> Exercise objective: Every line containing the word "xlsx" must be pulled from the records.

> Stored entries:
——
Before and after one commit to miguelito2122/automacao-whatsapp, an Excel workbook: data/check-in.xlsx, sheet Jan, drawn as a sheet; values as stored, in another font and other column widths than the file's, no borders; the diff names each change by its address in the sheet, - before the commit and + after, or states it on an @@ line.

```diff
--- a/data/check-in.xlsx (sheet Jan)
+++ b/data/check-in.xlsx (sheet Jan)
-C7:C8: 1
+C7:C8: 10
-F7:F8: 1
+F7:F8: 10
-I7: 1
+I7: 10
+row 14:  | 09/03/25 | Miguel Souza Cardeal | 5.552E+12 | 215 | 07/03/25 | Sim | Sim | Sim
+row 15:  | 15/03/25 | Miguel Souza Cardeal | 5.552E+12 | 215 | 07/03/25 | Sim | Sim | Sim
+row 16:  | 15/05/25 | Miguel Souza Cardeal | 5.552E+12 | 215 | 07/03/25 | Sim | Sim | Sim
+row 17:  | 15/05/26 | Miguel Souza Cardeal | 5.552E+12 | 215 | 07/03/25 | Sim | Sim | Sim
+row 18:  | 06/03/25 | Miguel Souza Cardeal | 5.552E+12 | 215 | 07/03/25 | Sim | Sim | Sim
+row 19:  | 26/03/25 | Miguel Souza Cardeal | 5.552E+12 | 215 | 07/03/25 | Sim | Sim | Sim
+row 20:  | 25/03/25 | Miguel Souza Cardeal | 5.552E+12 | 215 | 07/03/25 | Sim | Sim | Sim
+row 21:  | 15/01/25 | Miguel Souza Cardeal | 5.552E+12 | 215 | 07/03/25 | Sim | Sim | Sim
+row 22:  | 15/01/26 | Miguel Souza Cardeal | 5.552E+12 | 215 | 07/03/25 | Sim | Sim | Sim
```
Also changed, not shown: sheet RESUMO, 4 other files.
——
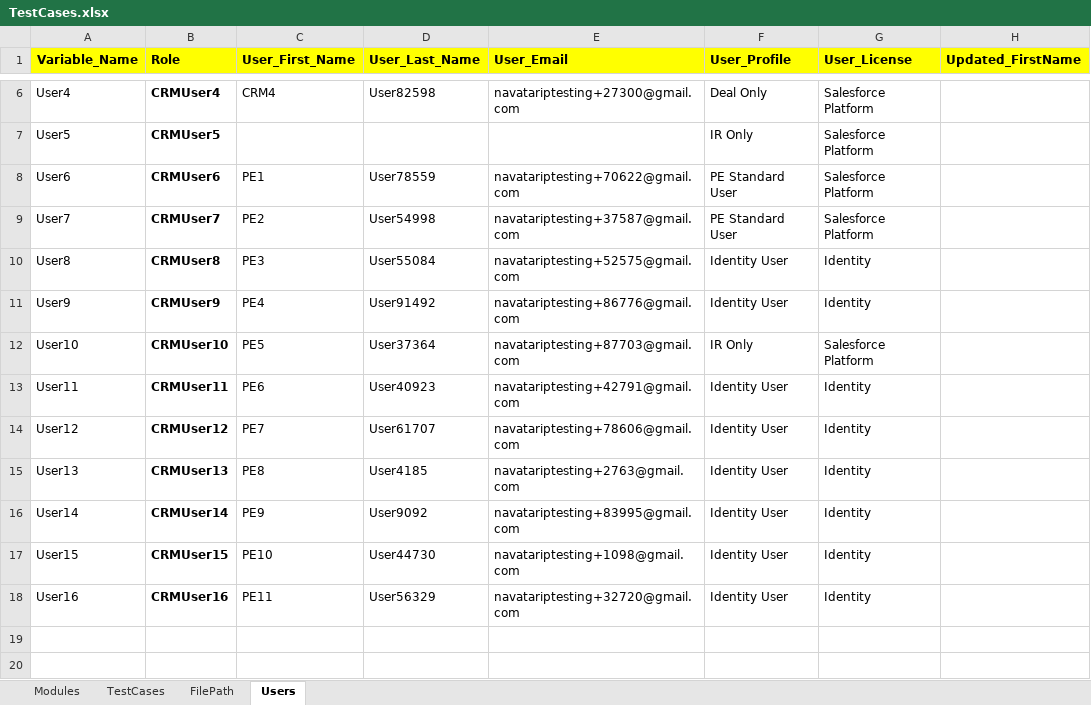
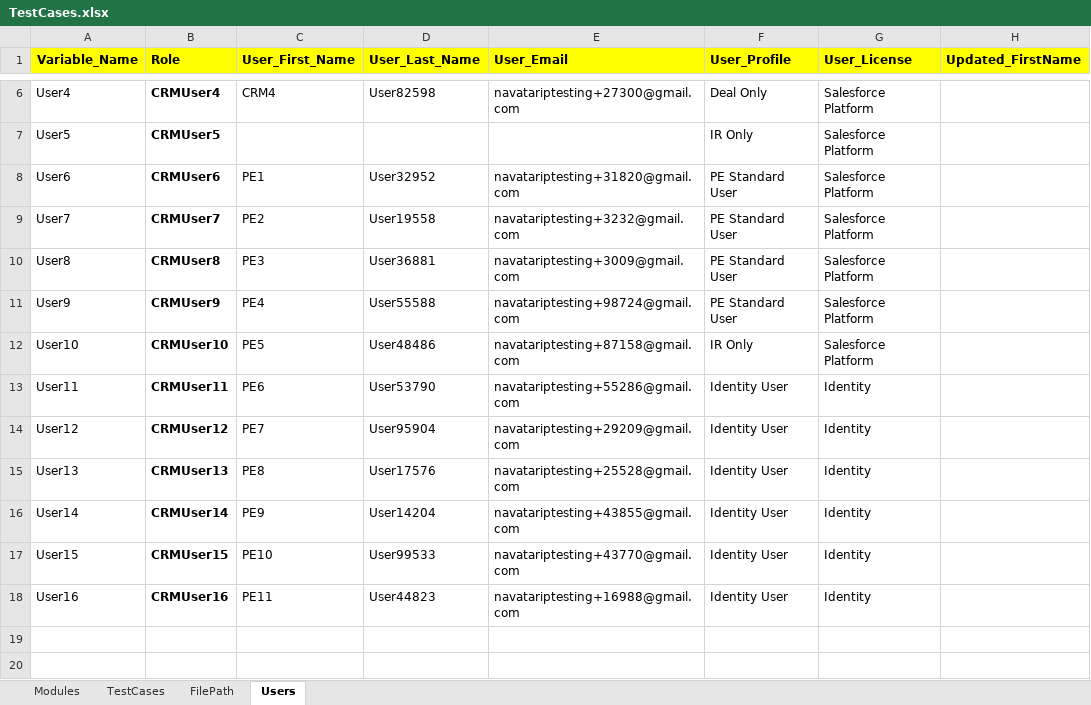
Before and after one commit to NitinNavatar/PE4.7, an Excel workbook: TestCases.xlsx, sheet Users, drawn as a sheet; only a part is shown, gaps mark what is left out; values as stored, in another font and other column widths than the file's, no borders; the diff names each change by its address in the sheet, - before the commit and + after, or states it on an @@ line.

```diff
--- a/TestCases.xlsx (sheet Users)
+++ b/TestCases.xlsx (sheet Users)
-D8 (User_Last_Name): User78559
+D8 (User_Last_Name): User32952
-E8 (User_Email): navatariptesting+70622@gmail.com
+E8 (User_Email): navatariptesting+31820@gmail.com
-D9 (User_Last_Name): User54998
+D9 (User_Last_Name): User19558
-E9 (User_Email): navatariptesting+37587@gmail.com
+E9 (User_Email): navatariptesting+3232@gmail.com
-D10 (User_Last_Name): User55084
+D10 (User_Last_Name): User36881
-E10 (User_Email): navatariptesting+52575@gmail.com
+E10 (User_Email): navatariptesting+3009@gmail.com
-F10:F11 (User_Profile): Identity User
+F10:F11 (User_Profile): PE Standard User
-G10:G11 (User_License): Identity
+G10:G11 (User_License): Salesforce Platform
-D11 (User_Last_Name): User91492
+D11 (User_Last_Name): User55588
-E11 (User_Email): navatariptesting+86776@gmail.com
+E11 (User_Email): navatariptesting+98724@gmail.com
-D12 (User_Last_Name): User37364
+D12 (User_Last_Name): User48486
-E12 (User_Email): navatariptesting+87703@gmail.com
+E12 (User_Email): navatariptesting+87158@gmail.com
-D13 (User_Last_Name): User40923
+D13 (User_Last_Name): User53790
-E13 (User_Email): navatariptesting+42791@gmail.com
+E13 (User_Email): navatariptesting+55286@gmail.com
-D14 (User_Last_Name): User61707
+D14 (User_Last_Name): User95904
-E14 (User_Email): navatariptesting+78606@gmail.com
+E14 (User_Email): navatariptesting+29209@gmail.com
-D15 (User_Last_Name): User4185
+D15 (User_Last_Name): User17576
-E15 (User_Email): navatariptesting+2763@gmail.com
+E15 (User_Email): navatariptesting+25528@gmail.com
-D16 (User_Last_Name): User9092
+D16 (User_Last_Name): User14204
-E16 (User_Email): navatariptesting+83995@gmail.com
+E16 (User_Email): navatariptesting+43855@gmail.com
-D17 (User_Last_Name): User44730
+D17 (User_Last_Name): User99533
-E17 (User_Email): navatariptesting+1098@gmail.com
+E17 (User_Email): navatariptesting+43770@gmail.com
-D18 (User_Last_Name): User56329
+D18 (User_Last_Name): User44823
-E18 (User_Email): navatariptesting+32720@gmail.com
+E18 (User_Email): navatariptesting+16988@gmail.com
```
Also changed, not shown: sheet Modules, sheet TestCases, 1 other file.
——
> Task output:
Before and after one commit to miguelito2122/automacao-whatsapp, an Excel workbook: data/check-in.xlsx, sheet Jan, drawn as a sheet; values as stored, in another font and other column widths than the file's, no borders; the diff names each change by its address in the sheet, - before the commit and + after, or states it on an @@ line.
--- a/data/check-in.xlsx (sheet Jan)
+++ b/data/check-in.xlsx (sheet Jan)
Before and after one commit to NitinNavatar/PE4.7, an Excel workbook: TestCases.xlsx, sheet Users, drawn as a sheet; only a part is shown, gaps mark what is left out; values as stored, in another font and other column widths than the file's, no borders; the diff names each change by its address in the sheet, - before the commit and + after, or states it on an @@ line.
--- a/TestCases.xlsx (sheet Users)
+++ b/TestCases.xlsx (sheet Users)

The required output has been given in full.